King doesn’t seem thrilled by the idea that the source of his boners might have been using him and goes to leave. That’s when Michelle gets the plot convenient phone call that informs her of Loretta’s death. King asks what happened and Michelle explains how she just talked to Loretta and that they found her dead. King says that they’re going to go and find out why she’s no longer among the living. Michelle tries to protest but King gets her past it by ordering her to come along.
In which Baldacci tries to convince us that his characters have personality. Michelle’s truck is messy, King notes all the wrappers that are scattered about and tells her to never invite him over to her place. How will these two ever resolve to have sex when they’re so incredibly mismatched? One of them’s neat, the other’s a slob. It’s like the Odd Couple but with sexual tension.
Michelle informs him of her preferred nickname, Mick, and King makes fun of it. She says the USSS is still a man’s world and clearly Michelle is out to change that. Instead of just going by her name and teaching the men they can respect her, regardless of her sex, she pretends she’s just one of the guys. Michelle then asks King what he expects to find and he says he doesn’t know but starts talking about the details Michelle worked out like how Bruno’s friend must have been killed.
Michelle is impressed that one of the other characters has figured out the plot like she has. She says she’s impressed and heard that King was the “real deal”. Kling explains that he spent years in investigations trying to get to Presidential detail, that every one wants until they get it. Michelle asks why that is and King says the hours suck. Or he gives a dull explanation about constantly shifting schedules and blah blah blah.
King says he was just getting out of Presidential guard duty when he was assigned to Clyde. King then mentions Joan’s offer and her working on finding Bruno. Michelle is shocked and says the FBI is working on it while King says they can hire any provate group they want. No one seems to notice that King was just put in charge of Clyde’s detail after coming off a stressful job watching the president. It’s almost like it was planned.
King says that’s how Joan explained it to him and that he’s not buying it and wants to know what she thinks. Michelle asks him why he’s asking her and King says she seems suspicious of Joan. Of course. She’s the only other named woman in the whole book and she’s not the shining beacon of justice and desire that turns King’s pants into a tent. Clearly she must be a villain who only uses her body as a weapon in futility against the impervious King.

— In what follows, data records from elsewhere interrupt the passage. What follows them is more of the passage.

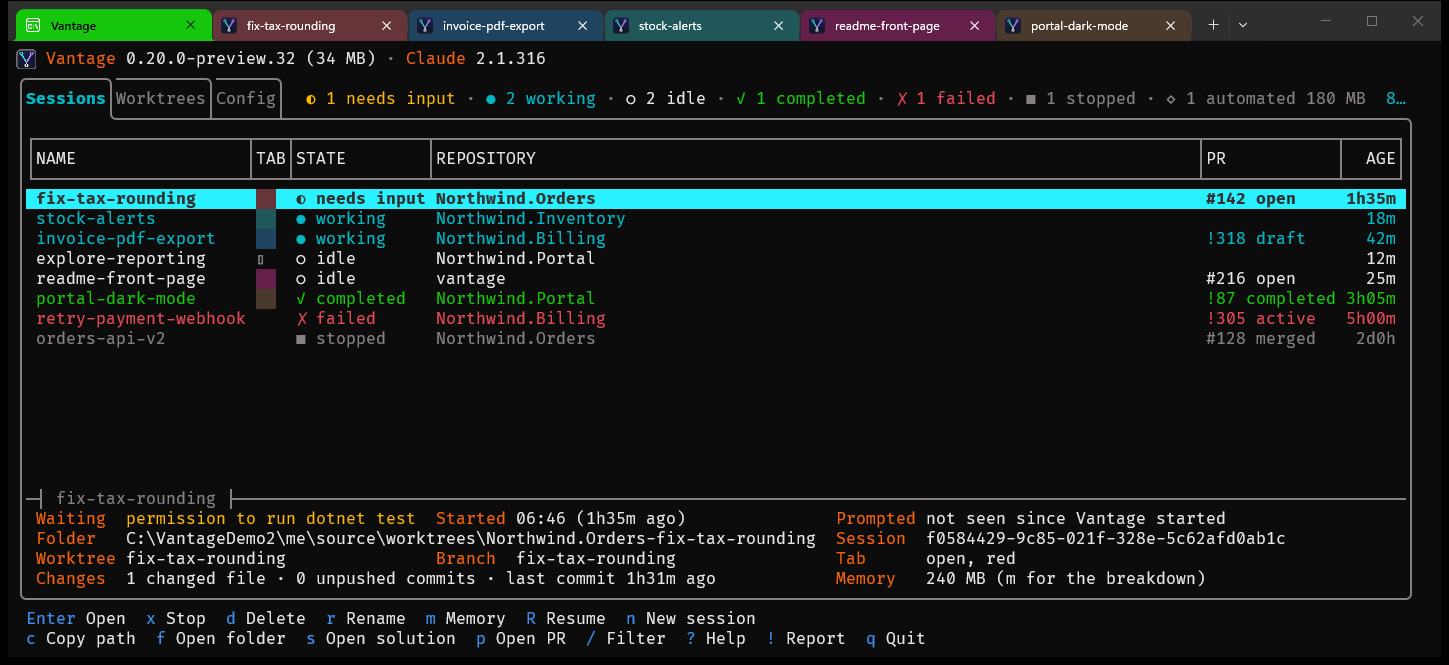
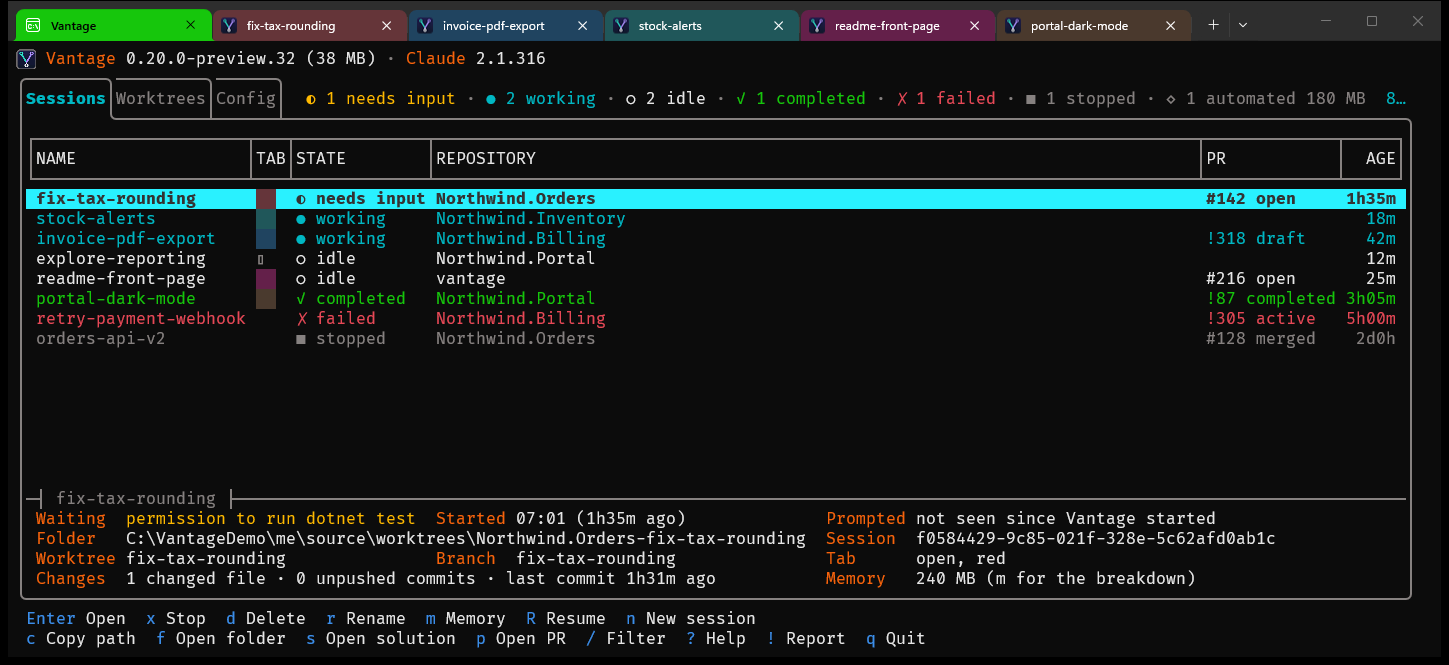
Take the README screenshot from the scene

Changed region(s): [[0.1863, 0.7519, 0.9006, 0.9023]]

diff --git a/openspec/changes/readme-front-page/tasks.md b/openspec/changes/readme-front-page/tasks.md
@@ -39,7 +39,7 @@
 
 ## 6. The script and the images
 
-- [ ] 6.1 Write `tools\New-ReadmeScreenshot.ps1`: refuse under `CLAUDECODE`, check `wt`, git and ffmpeg, build the demo repositories under `-SceneRoot` (default `C:\VantageDemo`) with the made-up author and remotes, open the window with the cleared environment, wait for the marker, capture the PNG, play and capture the GIF, close the window and delete the scene folder; verify a run leaves only `assets\readme\sessions.png` and `assets\readme\new-session.gif` changed and nothing in `%LOCALAPPDATA%\Vantage` or `~\.claude` touched (compare their last-write times before and after)
+- [x] 6.1 Write `tools\New-ReadmeScreenshot.ps1`: clear `NO_COLOR`, `CLAUDECODE`, `CLAUDE_PID` and `CLAUDE_CODE_*` for the window it opens, check `wt`, git and ffmpeg, build the demo repositories under `-SceneRoot` (default `C:\VantageDemo`) with the made-up author and remotes, open the window with the cleared environment, wait for the marker, capture the PNG, play and capture the GIF, close the window and delete the scene folder; verify a run leaves only `assets\readme\sessions.png` and `assets\readme\new-session.gif` changed and nothing in `%LOCALAPPDATA%\Vantage` or `~\.claude` touched (compare their last-write times before and after)
 - [ ] 6.2 Run the script and commit both images; verify by eye that no real repository other than `vantage`, person, organisation or user path appears, and that the GIF is under 2 MB
 
 ## 7. User guide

Michelle says her first inclination is to not trust Joan because she’s evil and blonde, if I remember correctly. King says he agrees and asks what her second inclination is. Michelle says to get in on the investigation and feed her, Michelle, their information along the way. Then she warns him that, if he gets back together with Joan, she doesn’t want to know the details. King says not to worry, black widows eat their mates and he barely escaped last time.